### Required work
Apart from the images, reproduce all of the data word for word.

### Content revision data
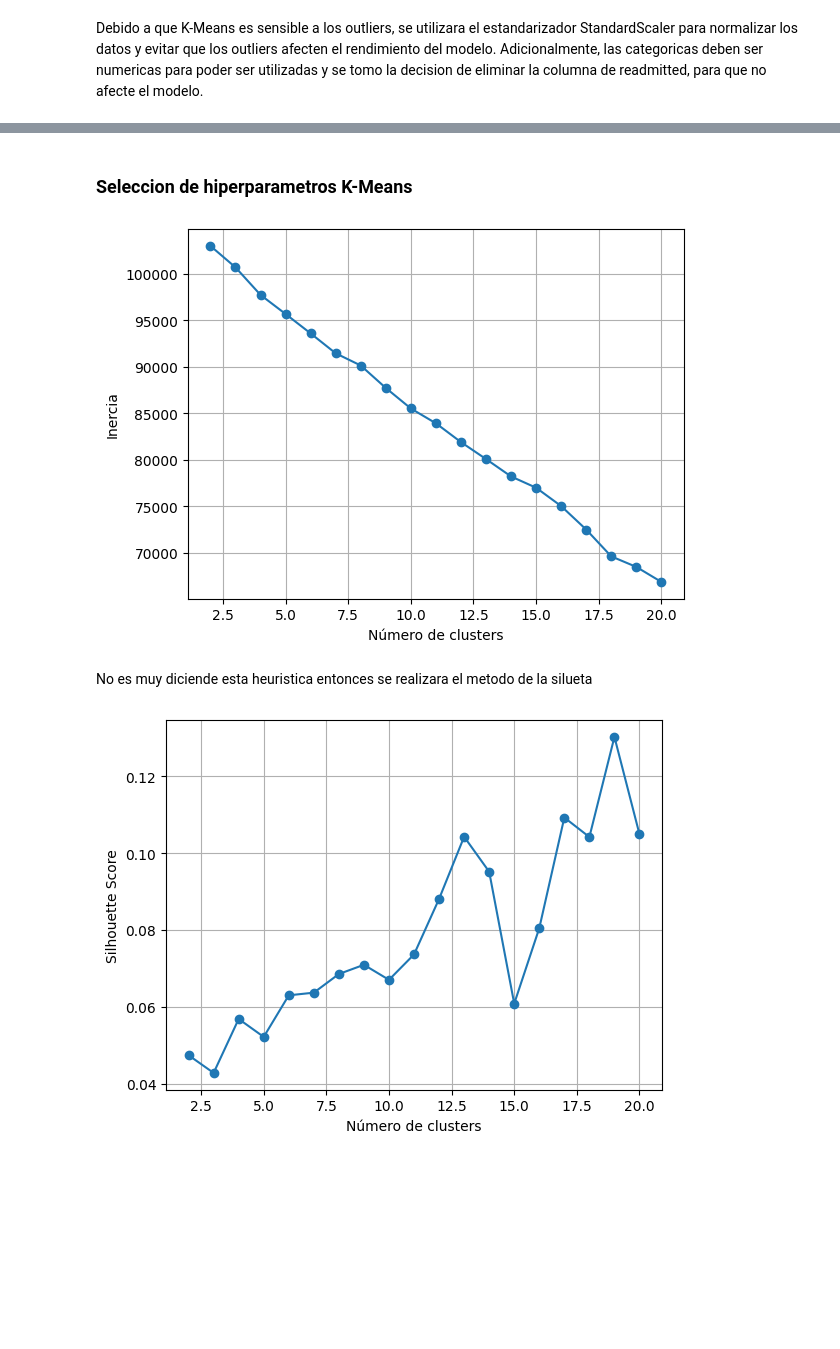
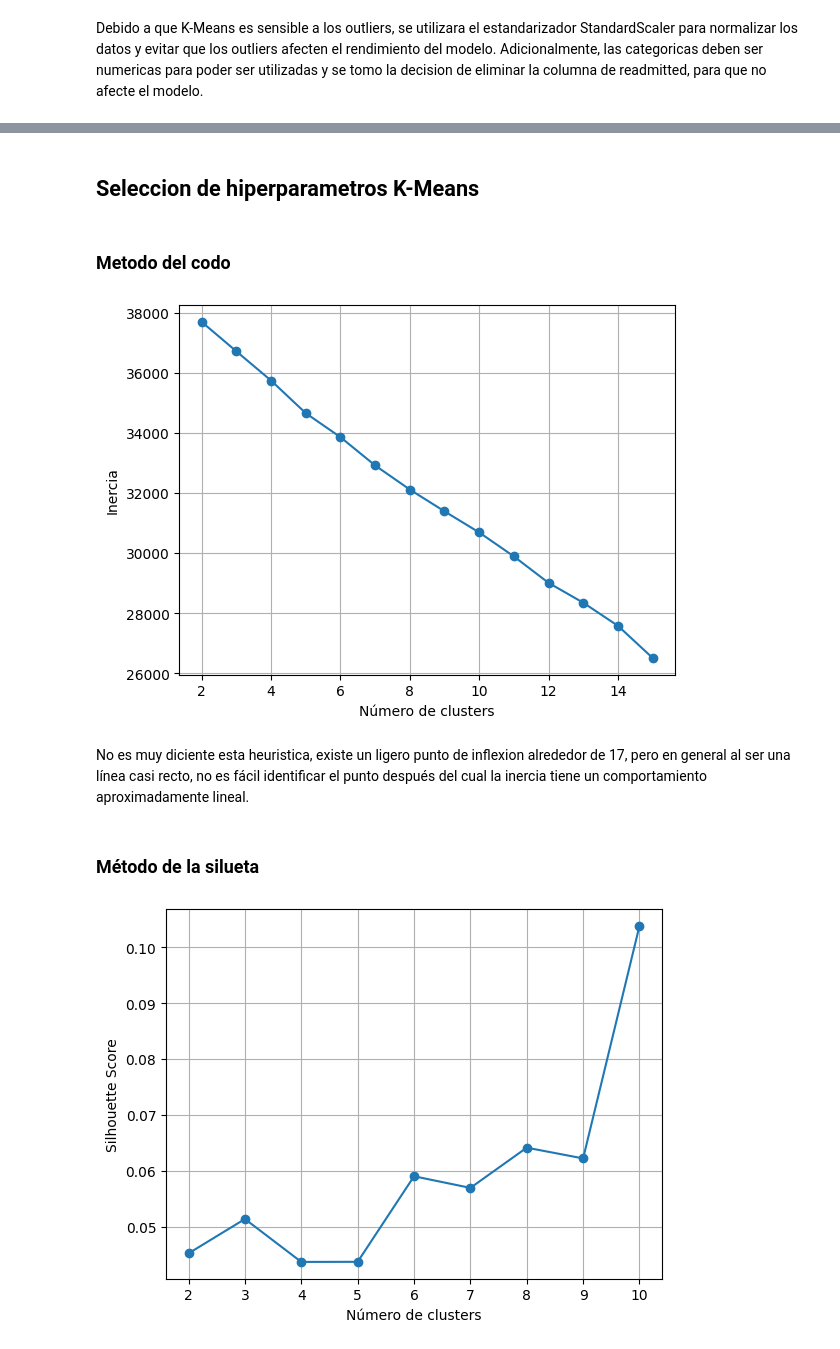
Before and after one commit to NataliaVillegasC/Simulacro-parcial1, a Jupyter notebook: SimulacroNatalia.ipynb, the cells around one changed output, grey strips where cells are left out. Cells and saved outputs as stored; diff of their text form; code cells hidden in the pictures; blank space fills up the shorter version.

```diff
--- a/SimulacroNatalia.ipynb
+++ b/SimulacroNatalia.ipynb
@@ -333,3 +367,7 @@ pd.DataFrame({'Valores de Race': atributosCategoricos.index, 'Conteo': atributos
 | 2 | Other | 97 | 4.911392 |
 | 3 | Hispanic | 36 | 1.822785 |
 | 4 | Asian | 12 | 0.607595 |
+# %%
+df_modified = df_modified.drop(df_modified[df_modified['readmitted'] == 'No'].index)
+df_modified = df_modified.drop(columns=['readmitted'])
+df_modified.head()
@@ -375,5 +416,7 @@ df_scaled.head()
 # %% [markdown]
-### Seleccion de hiperparametros K-Means
+## Seleccion de hiperparametros K-Means
+# %% [markdown]
+### Metodo del codo
 # %%
 def elbow_plot(X, model, k_min=2, k_max=10):
     """
@@ -407,11 +450,13 @@ def elbow_plot(X, model, k_min=2, k_max=10):
     plt.grid()
     plt.show()
 # %%
-elbow_plot(df_scaled, "kmeans", 2, 20)
+elbow_plot(df_scaled, "kmeans", 2, 15)
 # %% [output]
-[figure, old version]
+[figure, new version]
-# %% [markdown]
-No es muy diciende esta heuristica entonces se realizara el metodo de la silueta
+# %% [markdown]
+No es muy diciente esta heuristica, existe un ligero punto de inflexion alrededor de 17, pero en general al ser una línea casi recto, no es fácil identificar el punto después del cual la inercia tiene un comportamiento aproximadamente lineal.
+# %% [markdown]
+### Método de la silueta
 # %%
 def silhouette_plot(X, model, k_min=2, k_max=5):
     """
@@ -446,6 +491,6 @@ def silhouette_plot(X, model, k_min=2, k_max=5):
     plt.grid()
     plt.show()
 # %%
-silhouette_plot(df_scaled, "kmeans", 2, 20)
+silhouette_plot(df_scaled, "kmeans", 2, 10)
 # %% [output]
-[figure, old version]
+[figure, new version]
```
Also changed, not shown: parts of 29 cells of this notebook, 1 other file.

### Task output
Before and after one commit to NataliaVillegasC/Simulacro-parcial1, a Jupyter notebook: SimulacroNatalia.ipynb, the cells around one changed output, grey strips where cells are left out. Cells and saved outputs as stored; diff of their text form; code cells hidden in the pictures; blank space fills up the shorter version.

```diff
--- a/SimulacroNatalia.ipynb
+++ b/SimulacroNatalia.ipynb
@@ -333,3 +367,7 @@ pd.DataFrame({'Valores de Race': atributosCategoricos.index, 'Conteo': atributos
 | 2 | Other | 97 | 4.911392 |
 | 3 | Hispanic | 36 | 1.822785 |
 | 4 | Asian | 12 | 0.607595 |
+# %%
+df_modified = df_modified.drop(df_modified[df_modified['readmitted'] == 'No'].index)
+df_modified = df_modified.drop(columns=['readmitted'])
+df_modified.head()
@@ -375,5 +416,7 @@ df_scaled.head()
 # %% [markdown]
-### Seleccion de hiperparametros K-Means
+## Seleccion de hiperparametros K-Means
+# %% [markdown]
+### Metodo del codo
 # %%
 def elbow_plot(X, model, k_min=2, k_max=10):
     """
@@ -407,11 +450,13 @@ def elbow_plot(X, model, k_min=2, k_max=10):
     plt.grid()
     plt.show()
 # %%
-elbow_plot(df_scaled, "kmeans", 2, 20)
+elbow_plot(df_scaled, "kmeans", 2, 15)
 # %% [output]
-[figure, old version]
+[figure, new version]
-# %% [markdown]
-No es muy diciende esta heuristica entonces se realizara el metodo de la silueta
+# %% [markdown]
+No es muy diciente esta heuristica, existe un ligero punto de inflexion alrededor de 17, pero en general al ser una línea casi recto, no es fácil identificar el punto después del cual la inercia tiene un comportamiento aproximadamente lineal.
+# %% [markdown]
+### Método de la silueta
 # %%
 def silhouette_plot(X, model, k_min=2, k_max=5):
     """
@@ -446,6 +491,6 @@ def silhouette_plot(X, model, k_min=2, k_max=5):
     plt.grid()
     plt.show()
 # %%
-silhouette_plot(df_scaled, "kmeans", 2, 20)
+silhouette_plot(df_scaled, "kmeans", 2, 10)
 # %% [output]
-[figure, old version]
+[figure, new version]
```
Also changed, not shown: parts of 29 cells of this notebook, 1 other file.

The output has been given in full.